Work request - All of the data that follows is to be printed exactly, without pictures.
══ Given records ══
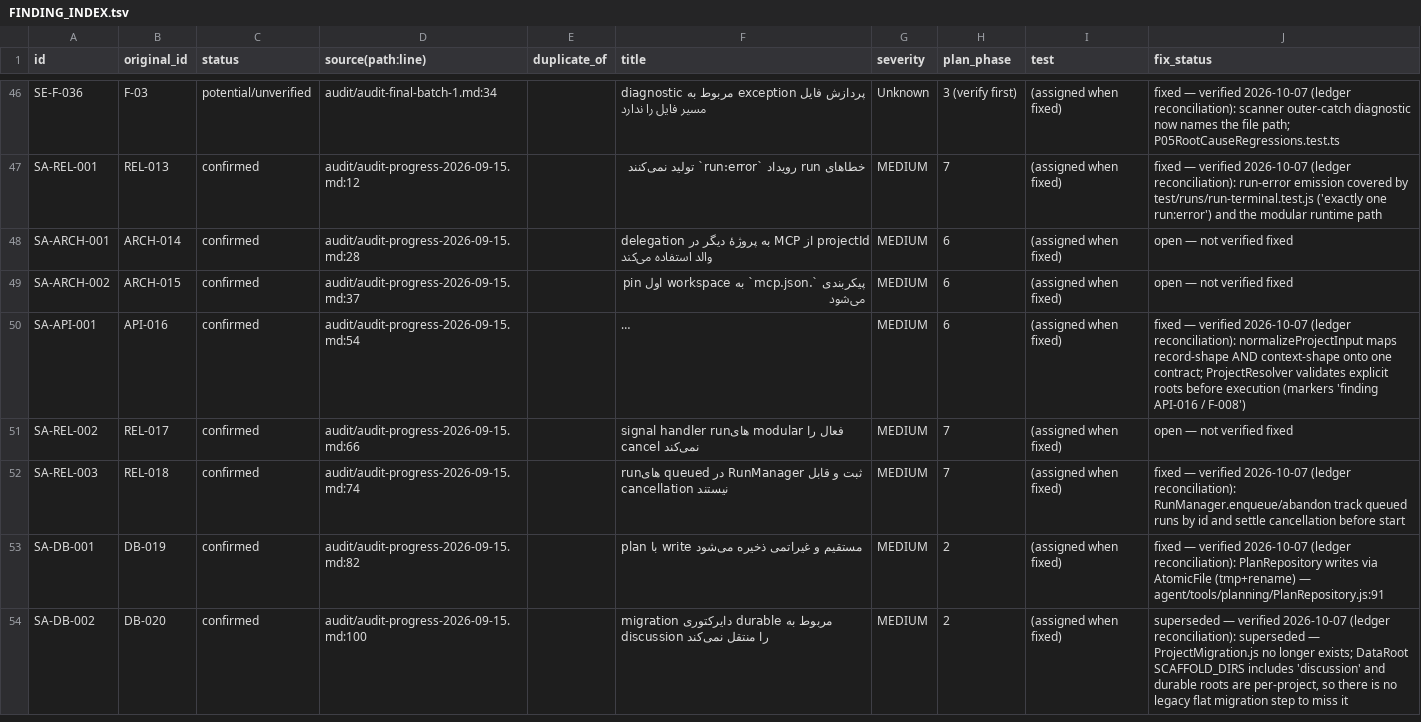
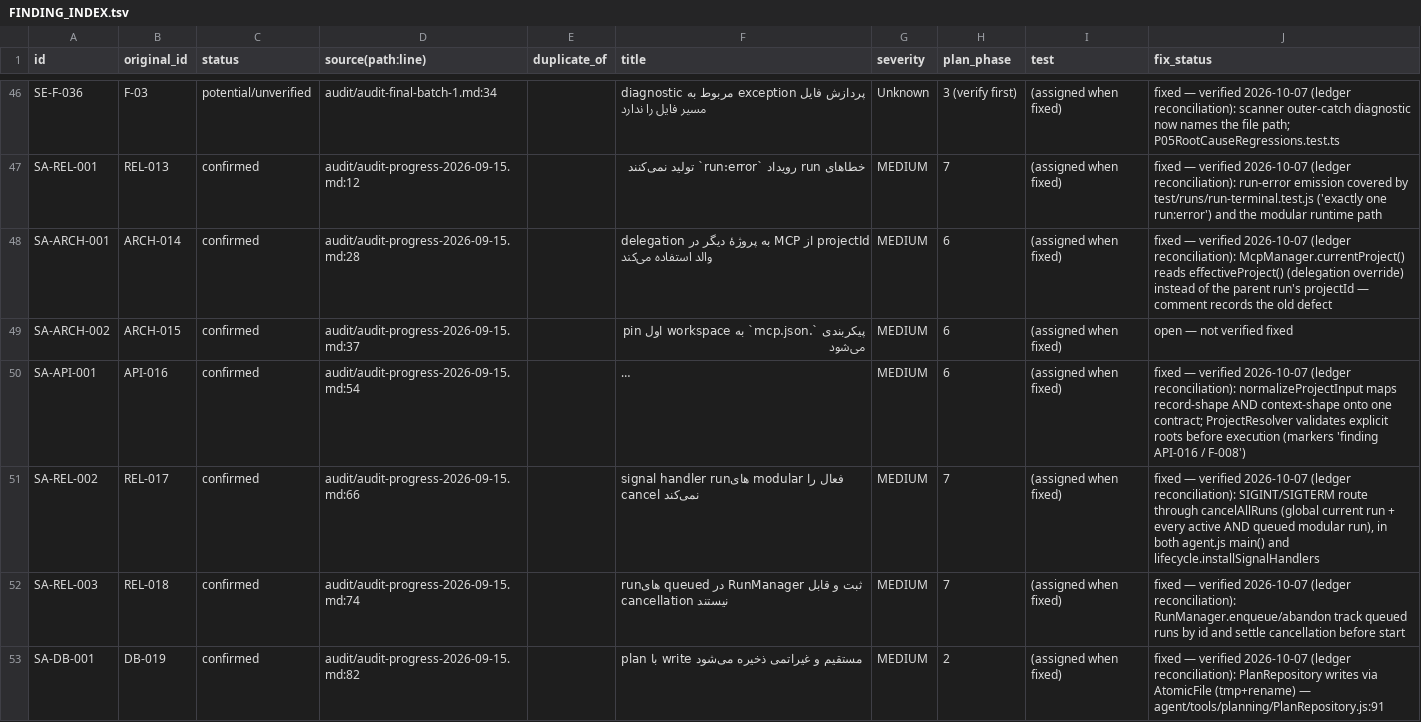
Before and after one commit to legionir/semantic-engine-structured-ai, a TSV file: audit/FINDING_INDEX.tsv, drawn as a sheet; only a part is shown, gaps mark what is left out; the shorter side is filled out with more unchanged rows; long unchanged cells end in …; the diff covers the shown part only; the diff names each change by its address in the sheet, - before the commit and + after, or states it on an @@ line.

```diff
--- a/audit/FINDING_INDEX.tsv
+++ b/audit/FINDING_INDEX.tsv
-J48 (fix_status): open — not verified fixed
+J48 (fix_status): fixed — verified 2026-10-07 (ledger reconciliation): McpManager.currentProject() reads effectiveProject() (delegation override) instead of the parent run's projectId — comment records the old defect
-J51 (fix_status): open — not verified fixed
+J51 (fix_status): fixed — verified 2026-10-07 (ledger reconciliation): SIGINT/SIGTERM route through cancelAllRuns (global current run + every active AND queued modular run), in both agent.js main() and lifecycle.installSignalHandlers
```
Also changed, not shown: 28 edited cells elsewhere in this file, 4 other files.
═══
Answer to the problem -
Before and after one commit to legionir/semantic-engine-structured-ai, a TSV file: audit/FINDING_INDEX.tsv, drawn as a sheet; only a part is shown, gaps mark what is left out; the shorter side is filled out with more unchanged rows; long unchanged cells end in …; the diff covers the shown part only; the diff names each change by its address in the sheet, - before the commit and + after, or states it on an @@ line.

```diff
--- a/audit/FINDING_INDEX.tsv
+++ b/audit/FINDING_INDEX.tsv
-J48 (fix_status): open — not verified fixed
+J48 (fix_status): fixed — verified 2026-10-07 (ledger reconciliation): McpManager.currentProject() reads effectiveProject() (delegation override) instead of the parent run's projectId — comment records the old defect
-J51 (fix_status): open — not verified fixed
+J51 (fix_status): fixed — verified 2026-10-07 (ledger reconciliation): SIGINT/SIGTERM route through cancelAllRuns (global current run + every active AND queued modular run), in both agent.js main() and lifecycle.installSignalHandlers
```
Also changed, not shown: 28 edited cells elsewhere in this file, 4 other files.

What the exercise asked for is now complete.